## ASSIGNMENT
Keep only the lines that hold the string "static", filtering out the rest of the entries below.

——————————

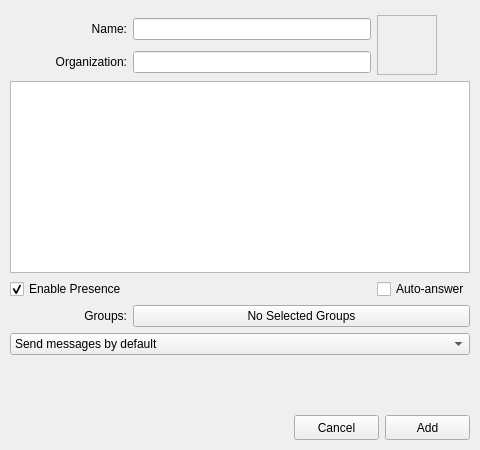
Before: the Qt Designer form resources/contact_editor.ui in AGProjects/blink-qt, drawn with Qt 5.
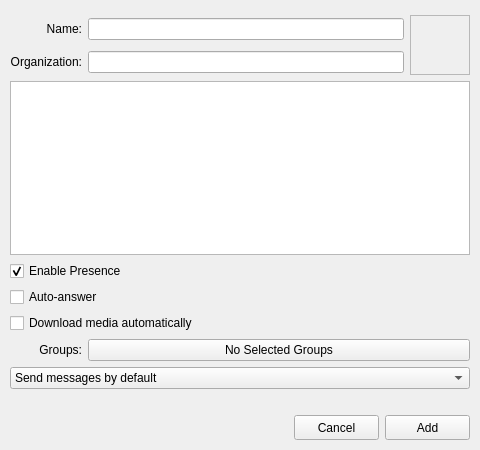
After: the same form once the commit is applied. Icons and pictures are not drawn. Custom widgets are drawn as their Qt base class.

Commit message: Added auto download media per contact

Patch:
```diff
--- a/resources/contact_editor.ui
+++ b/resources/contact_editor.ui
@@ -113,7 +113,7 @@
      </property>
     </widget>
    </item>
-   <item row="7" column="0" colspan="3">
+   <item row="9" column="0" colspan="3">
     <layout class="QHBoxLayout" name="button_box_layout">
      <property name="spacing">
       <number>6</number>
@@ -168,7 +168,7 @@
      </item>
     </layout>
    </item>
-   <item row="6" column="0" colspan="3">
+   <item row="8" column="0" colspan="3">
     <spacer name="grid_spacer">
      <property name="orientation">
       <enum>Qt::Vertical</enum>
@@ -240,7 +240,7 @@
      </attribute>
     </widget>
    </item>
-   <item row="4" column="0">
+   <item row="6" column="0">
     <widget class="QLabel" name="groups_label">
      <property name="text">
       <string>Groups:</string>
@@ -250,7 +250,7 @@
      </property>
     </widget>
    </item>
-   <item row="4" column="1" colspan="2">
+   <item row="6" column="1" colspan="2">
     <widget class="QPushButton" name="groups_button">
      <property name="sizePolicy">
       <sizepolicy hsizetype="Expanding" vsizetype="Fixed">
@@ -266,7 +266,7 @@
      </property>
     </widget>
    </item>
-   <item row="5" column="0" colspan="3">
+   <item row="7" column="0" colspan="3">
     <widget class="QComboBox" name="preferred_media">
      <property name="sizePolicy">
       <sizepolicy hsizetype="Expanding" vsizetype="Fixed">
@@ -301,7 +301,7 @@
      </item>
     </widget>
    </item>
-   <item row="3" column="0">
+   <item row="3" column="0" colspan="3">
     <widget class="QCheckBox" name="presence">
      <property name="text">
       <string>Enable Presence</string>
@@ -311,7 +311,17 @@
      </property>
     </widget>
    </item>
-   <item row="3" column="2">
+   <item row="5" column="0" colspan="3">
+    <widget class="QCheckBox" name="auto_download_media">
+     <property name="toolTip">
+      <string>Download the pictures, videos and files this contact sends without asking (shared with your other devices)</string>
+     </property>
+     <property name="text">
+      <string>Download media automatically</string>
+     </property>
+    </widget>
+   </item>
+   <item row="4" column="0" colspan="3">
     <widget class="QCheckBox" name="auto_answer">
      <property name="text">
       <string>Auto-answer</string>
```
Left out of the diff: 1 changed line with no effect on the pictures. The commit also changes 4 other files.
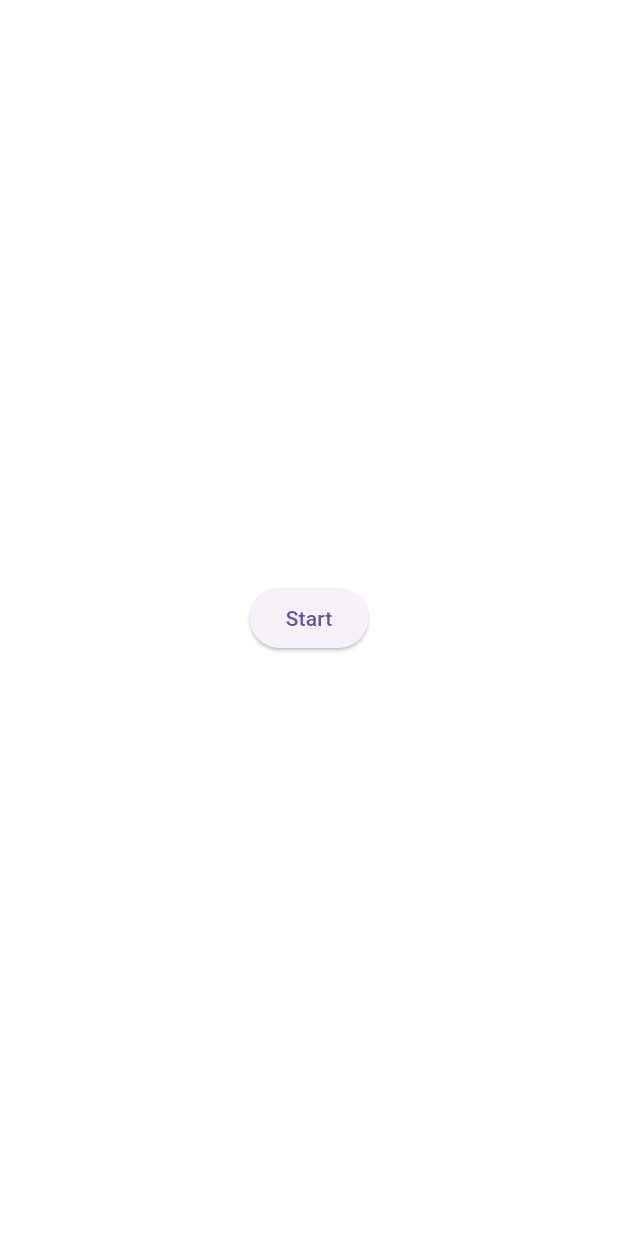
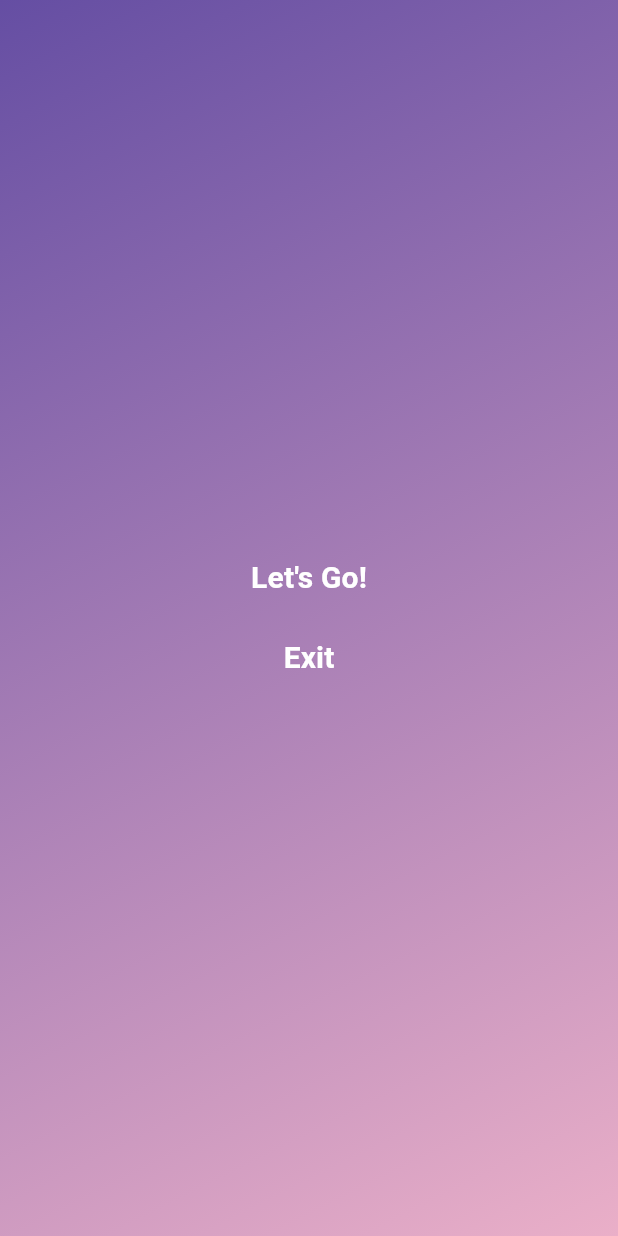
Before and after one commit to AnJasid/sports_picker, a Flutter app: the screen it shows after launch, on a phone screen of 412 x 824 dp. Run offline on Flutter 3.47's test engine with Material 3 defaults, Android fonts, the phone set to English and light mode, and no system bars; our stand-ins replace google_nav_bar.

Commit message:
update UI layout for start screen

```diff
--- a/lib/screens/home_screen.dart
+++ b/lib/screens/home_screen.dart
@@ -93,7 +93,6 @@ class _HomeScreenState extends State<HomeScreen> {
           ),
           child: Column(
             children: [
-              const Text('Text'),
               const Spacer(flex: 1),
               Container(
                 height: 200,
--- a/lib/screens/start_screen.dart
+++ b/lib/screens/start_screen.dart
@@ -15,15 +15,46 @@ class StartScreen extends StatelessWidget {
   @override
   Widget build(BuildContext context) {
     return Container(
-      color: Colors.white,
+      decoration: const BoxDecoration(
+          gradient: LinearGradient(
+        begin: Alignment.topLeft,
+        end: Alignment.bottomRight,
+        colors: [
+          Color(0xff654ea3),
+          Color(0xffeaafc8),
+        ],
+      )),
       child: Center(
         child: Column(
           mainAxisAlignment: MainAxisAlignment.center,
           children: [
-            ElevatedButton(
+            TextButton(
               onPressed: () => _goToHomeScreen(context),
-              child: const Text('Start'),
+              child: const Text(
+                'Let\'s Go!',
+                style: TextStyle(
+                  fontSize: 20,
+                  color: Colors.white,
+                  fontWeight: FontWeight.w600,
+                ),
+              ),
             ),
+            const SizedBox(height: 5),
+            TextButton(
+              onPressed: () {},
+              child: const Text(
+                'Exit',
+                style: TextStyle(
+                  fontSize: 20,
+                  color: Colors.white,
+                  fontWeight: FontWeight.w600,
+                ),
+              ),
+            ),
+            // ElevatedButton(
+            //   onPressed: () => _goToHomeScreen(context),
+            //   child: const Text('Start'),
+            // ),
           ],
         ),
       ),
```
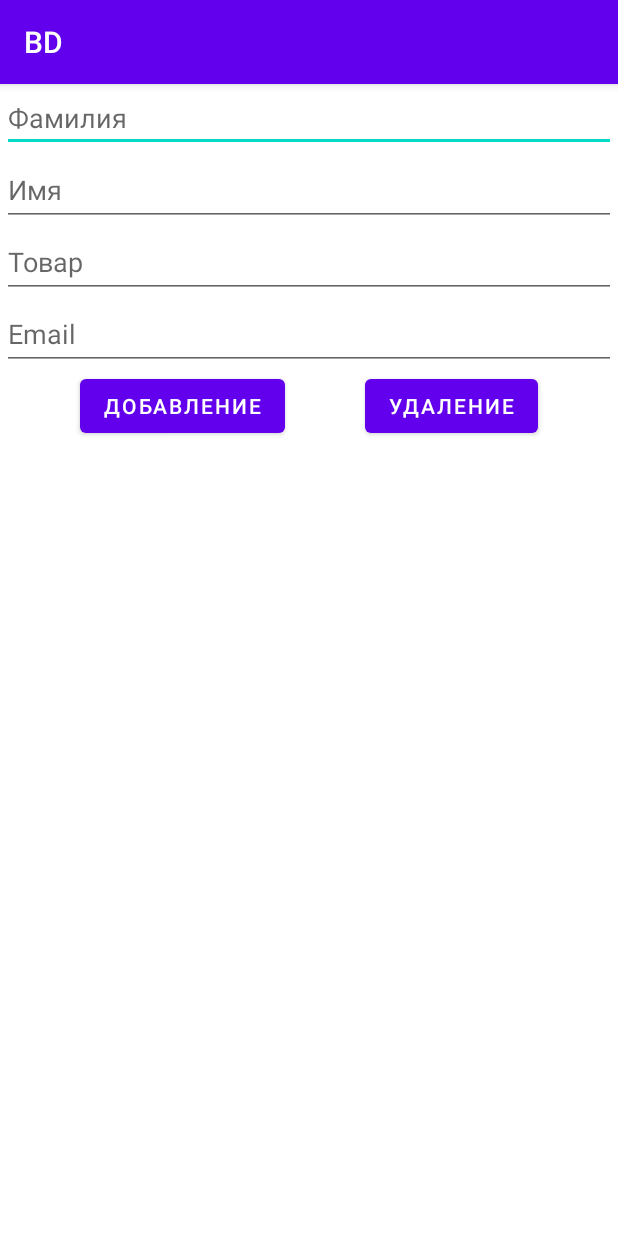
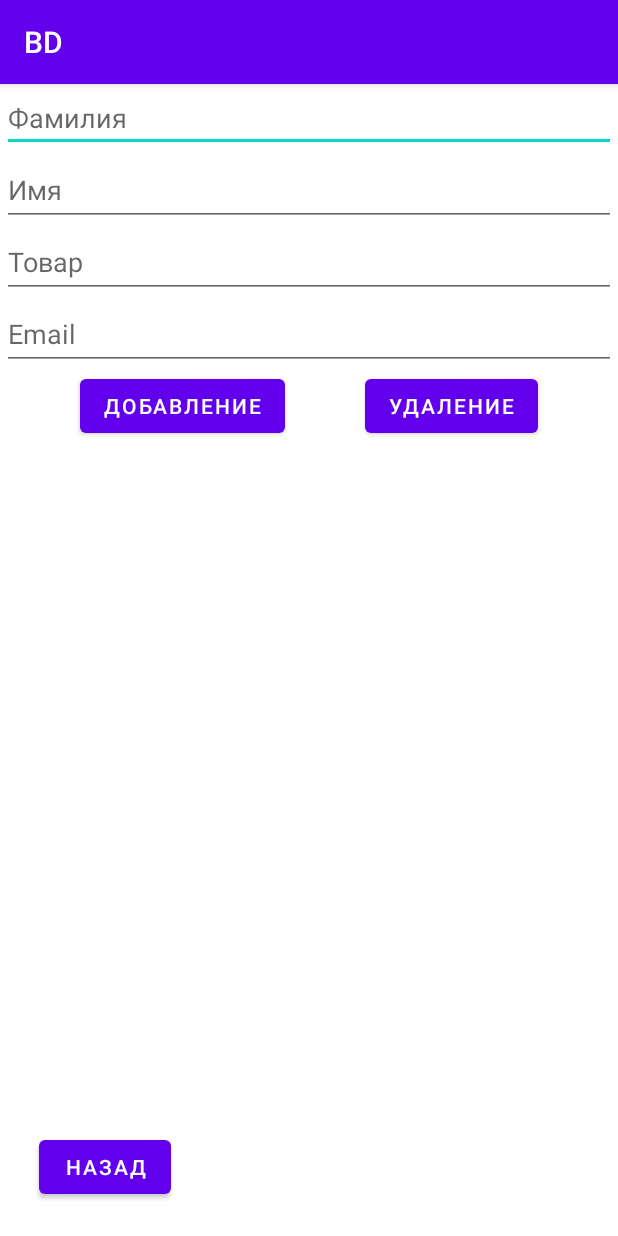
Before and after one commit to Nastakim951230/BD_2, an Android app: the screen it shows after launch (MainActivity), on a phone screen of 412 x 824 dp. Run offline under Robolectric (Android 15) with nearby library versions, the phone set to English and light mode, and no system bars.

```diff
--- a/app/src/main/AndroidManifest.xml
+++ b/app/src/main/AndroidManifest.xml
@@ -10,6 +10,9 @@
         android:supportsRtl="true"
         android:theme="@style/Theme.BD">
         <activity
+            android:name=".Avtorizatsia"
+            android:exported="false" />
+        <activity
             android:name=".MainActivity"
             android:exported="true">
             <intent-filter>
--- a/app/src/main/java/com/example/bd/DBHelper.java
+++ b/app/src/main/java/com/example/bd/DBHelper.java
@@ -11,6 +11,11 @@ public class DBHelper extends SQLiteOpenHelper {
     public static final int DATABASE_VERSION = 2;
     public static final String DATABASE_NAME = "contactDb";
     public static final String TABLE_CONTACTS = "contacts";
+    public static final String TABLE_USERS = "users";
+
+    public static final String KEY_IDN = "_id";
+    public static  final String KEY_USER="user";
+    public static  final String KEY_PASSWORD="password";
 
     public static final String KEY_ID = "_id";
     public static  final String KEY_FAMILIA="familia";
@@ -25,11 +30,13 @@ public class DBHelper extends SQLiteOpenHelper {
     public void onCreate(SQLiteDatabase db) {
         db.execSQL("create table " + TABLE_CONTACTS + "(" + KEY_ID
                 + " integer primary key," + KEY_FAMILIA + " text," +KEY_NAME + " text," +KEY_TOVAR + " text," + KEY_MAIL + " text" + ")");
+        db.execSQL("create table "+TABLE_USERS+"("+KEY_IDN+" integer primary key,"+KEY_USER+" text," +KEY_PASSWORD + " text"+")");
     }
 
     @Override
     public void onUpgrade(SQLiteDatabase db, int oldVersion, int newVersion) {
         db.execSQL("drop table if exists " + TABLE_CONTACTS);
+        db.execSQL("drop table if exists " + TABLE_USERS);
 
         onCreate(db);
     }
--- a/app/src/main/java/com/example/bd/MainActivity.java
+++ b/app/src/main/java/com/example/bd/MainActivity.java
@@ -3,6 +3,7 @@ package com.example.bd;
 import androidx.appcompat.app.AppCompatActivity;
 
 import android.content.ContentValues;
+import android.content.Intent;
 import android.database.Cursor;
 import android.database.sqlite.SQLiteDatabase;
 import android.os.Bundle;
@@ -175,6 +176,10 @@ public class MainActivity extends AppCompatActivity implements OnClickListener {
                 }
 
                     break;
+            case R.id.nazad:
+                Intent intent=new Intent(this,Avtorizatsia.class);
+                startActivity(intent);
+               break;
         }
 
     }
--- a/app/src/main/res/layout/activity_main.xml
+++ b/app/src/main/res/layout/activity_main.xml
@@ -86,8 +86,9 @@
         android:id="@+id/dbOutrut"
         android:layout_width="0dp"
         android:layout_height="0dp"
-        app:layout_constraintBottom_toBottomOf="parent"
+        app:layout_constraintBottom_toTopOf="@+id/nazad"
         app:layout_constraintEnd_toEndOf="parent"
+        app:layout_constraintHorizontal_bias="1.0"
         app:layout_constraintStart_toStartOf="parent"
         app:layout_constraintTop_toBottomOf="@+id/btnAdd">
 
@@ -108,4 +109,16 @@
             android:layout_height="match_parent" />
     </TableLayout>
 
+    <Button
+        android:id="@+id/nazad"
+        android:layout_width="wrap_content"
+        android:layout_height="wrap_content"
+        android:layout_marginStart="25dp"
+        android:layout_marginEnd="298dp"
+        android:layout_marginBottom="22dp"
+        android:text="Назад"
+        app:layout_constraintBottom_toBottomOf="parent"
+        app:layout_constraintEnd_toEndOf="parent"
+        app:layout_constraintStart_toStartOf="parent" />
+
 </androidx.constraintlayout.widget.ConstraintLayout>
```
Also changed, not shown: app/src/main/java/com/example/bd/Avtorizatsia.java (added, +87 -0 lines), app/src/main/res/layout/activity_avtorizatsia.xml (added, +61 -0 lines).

——————————

## RESULT BELOW
     public static final int DATABASE_VERSION = 2;
     public static final String DATABASE_NAME = "contactDb";
     public static final String TABLE_CONTACTS = "contacts";
+    public static final String TABLE_USERS = "users";
+    public static final String KEY_IDN = "_id";
+    public static  final String KEY_USER="user";
+    public static  final String KEY_PASSWORD="password";
     public static final String KEY_ID = "_id";
     public static  final String KEY_FAMILIA="familia";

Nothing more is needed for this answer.